------ Records for the task
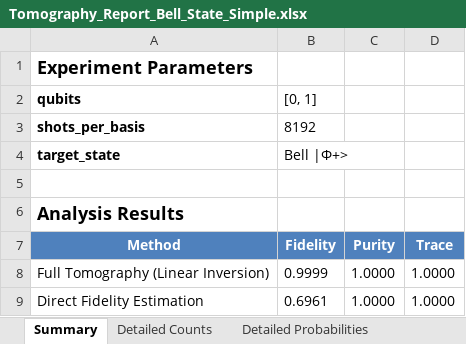
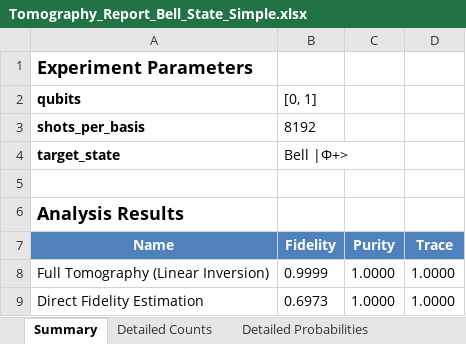
Before and after one commit to BAQIS-Quantum/ErrorGnoMark, an Excel workbook: examples/reports/Tomography_Report_Bell_State_Simple.xlsx, sheet Summary, drawn as a sheet; values as stored, in another font and other column widths than the file's, no borders; the diff names each change by its address in the sheet, - before the commit and + after, or states it on an @@ line.

```diff
--- a/examples/reports/Tomography_Report_Bell_State_Simple.xlsx (sheet Summary)
+++ b/examples/reports/Tomography_Report_Bell_State_Simple.xlsx (sheet Summary)
-A7: Method
+A7: Name
-B9 (Fidelity): 0.6961
+B9 (Fidelity): 0.6973
```
Also changed, not shown: sheet Detailed Counts, sheet Detailed Probabilities, charts or pictures, examples/reports/MRB_Report_Adapted.xlsx, 21 other files.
------------
_Requirement:_ On how many lines of the data does the word "Summary" appear? Only the number is wanted.

_Answer space:_ 3